Records supplied:
[Start of section]

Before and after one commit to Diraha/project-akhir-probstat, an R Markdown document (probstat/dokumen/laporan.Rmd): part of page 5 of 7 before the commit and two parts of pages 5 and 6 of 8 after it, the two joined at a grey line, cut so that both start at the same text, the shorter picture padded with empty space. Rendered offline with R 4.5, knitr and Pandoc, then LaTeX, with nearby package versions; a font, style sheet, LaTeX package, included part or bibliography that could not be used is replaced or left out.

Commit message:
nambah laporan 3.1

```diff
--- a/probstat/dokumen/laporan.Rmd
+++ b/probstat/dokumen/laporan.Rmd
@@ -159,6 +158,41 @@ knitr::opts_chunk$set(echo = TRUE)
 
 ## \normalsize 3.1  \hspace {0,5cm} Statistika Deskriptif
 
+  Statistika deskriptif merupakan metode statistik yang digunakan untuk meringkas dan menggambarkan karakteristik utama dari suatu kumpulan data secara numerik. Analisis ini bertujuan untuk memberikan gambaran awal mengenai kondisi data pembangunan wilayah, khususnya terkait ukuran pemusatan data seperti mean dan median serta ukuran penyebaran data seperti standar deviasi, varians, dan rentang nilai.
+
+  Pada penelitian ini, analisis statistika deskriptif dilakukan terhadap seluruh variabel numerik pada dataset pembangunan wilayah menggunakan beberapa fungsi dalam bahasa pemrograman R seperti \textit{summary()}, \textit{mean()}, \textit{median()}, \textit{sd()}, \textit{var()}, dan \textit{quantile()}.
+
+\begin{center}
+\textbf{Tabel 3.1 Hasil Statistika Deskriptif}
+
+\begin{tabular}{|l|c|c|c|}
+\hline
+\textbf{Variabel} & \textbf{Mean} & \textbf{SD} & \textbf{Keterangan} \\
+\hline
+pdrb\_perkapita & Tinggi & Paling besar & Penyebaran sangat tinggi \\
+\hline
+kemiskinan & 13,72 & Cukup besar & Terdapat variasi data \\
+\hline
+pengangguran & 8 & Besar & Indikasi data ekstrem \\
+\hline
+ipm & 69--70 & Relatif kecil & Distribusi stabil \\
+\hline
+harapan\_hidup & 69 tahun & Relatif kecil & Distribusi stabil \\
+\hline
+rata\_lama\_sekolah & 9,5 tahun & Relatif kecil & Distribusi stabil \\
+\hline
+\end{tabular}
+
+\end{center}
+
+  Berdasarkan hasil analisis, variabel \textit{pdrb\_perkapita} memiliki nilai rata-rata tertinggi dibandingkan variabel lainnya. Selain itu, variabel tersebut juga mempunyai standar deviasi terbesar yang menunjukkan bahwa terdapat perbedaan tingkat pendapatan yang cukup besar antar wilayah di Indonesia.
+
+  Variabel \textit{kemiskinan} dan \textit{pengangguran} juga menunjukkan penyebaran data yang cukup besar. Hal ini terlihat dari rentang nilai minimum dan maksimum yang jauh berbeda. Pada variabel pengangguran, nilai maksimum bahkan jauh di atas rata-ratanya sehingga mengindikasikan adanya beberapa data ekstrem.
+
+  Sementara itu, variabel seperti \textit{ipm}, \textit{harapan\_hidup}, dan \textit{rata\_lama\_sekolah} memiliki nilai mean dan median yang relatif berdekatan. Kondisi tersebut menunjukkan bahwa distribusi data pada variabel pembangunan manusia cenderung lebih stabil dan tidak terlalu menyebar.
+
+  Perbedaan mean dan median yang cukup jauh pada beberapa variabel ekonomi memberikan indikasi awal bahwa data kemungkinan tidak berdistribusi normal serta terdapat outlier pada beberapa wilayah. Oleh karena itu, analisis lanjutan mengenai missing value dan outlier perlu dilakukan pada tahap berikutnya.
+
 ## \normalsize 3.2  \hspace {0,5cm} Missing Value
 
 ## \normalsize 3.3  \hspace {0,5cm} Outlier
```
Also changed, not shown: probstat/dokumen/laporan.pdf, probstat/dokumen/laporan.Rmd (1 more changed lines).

[End of section]
[Start of section]

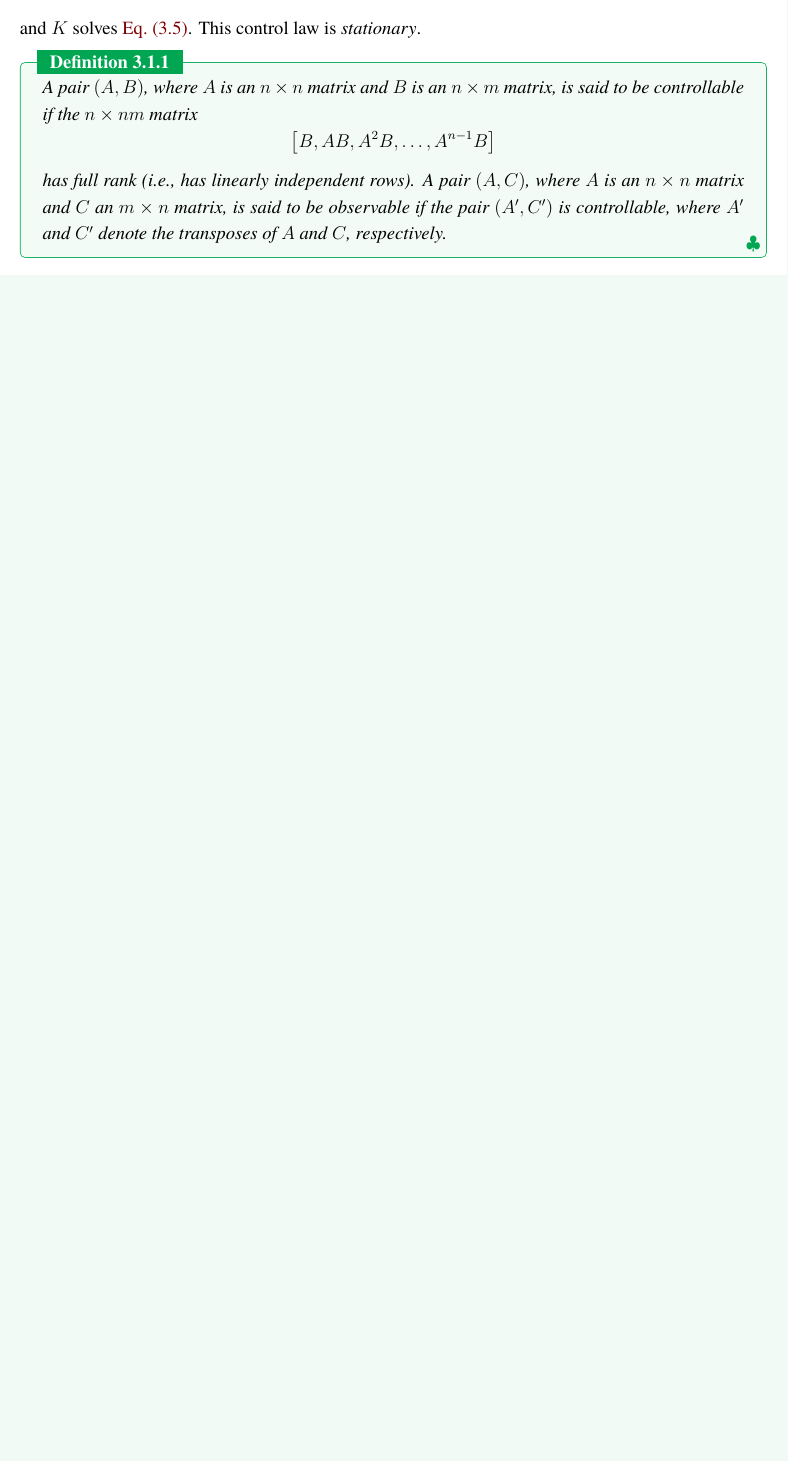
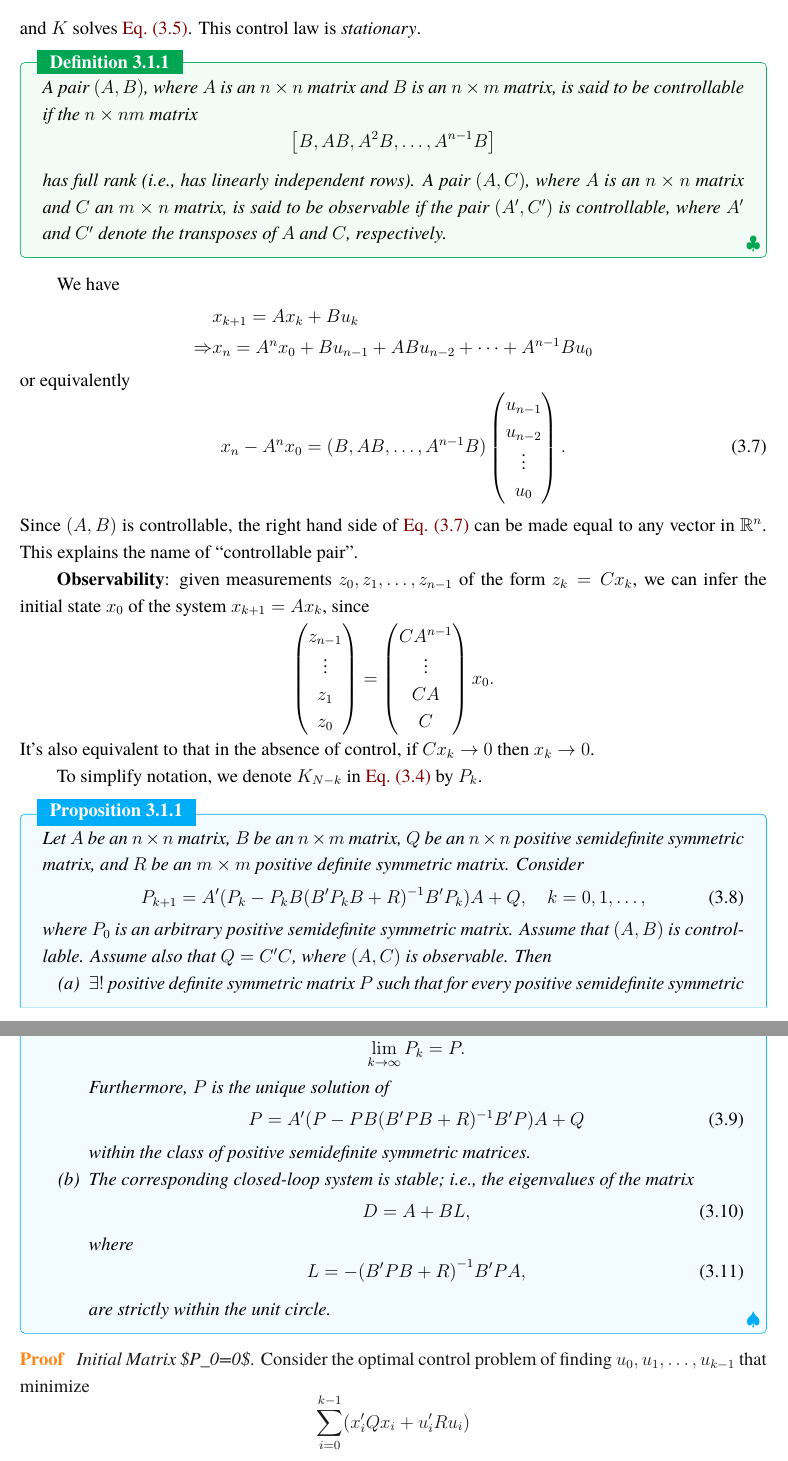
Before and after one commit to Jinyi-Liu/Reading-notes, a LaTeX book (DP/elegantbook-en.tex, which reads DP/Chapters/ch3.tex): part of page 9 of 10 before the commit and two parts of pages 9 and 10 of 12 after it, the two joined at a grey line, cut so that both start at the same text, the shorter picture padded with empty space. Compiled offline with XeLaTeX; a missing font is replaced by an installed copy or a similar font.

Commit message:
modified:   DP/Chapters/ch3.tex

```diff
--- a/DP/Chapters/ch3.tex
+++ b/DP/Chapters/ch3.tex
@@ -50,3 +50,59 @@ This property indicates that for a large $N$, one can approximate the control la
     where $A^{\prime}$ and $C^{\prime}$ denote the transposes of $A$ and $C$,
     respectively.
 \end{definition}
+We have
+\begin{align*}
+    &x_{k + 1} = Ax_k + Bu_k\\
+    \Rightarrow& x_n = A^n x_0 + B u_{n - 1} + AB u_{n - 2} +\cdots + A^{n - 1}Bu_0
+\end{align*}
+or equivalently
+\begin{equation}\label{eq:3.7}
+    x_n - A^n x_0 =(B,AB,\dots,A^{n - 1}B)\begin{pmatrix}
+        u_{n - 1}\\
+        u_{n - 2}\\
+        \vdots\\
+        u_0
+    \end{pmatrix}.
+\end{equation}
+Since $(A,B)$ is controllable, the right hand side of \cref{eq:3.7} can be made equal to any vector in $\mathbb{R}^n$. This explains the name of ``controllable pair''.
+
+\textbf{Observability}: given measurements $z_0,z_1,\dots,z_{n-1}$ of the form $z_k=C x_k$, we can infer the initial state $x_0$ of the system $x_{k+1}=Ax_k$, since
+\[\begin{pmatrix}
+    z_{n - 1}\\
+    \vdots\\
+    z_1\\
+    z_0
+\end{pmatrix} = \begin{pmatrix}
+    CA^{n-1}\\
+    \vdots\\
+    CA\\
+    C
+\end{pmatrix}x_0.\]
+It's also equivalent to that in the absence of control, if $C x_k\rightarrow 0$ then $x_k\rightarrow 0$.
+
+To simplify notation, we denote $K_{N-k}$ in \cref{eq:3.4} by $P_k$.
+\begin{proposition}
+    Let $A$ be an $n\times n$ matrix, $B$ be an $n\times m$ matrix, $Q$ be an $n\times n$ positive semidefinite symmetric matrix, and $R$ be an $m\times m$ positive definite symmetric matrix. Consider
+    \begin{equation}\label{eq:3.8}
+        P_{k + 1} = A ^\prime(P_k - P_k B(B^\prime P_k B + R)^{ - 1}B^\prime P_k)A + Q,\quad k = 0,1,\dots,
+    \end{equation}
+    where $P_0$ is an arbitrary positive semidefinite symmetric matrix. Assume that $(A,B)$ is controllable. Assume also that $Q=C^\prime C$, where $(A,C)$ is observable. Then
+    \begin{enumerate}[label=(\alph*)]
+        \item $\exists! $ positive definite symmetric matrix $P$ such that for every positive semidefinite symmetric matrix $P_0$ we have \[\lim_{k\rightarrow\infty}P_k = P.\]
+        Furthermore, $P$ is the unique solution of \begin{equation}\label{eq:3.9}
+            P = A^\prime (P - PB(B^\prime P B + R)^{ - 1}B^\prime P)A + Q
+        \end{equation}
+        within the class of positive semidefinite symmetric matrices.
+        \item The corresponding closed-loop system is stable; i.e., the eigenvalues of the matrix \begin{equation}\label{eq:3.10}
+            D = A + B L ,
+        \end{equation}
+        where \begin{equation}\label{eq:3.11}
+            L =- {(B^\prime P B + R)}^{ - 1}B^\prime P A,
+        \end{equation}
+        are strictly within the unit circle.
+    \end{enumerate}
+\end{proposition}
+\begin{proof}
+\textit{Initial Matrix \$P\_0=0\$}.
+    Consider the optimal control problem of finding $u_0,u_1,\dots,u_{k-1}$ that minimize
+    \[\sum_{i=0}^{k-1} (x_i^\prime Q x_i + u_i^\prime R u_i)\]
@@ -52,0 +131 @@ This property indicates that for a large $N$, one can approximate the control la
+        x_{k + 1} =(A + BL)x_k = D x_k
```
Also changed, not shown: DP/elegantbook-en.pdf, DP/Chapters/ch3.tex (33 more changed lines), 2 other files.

[End of section]

Assignment:
Note each line above that holds "label", then copy all of them.

Solution for this task:
+\begin{equation}\label{eq:3.7}
+    \begin{equation}\label{eq:3.8}
+    \begin{enumerate}[label=(\alph*)]
+        Furthermore, $P$ is the unique solution of \begin{equation}\label{eq:3.9}
+        \item The corresponding closed-loop system is stable; i.e., the eigenvalues of the matrix \begin{equation}\label{eq:3.10}
+        where \begin{equation}\label{eq:3.11}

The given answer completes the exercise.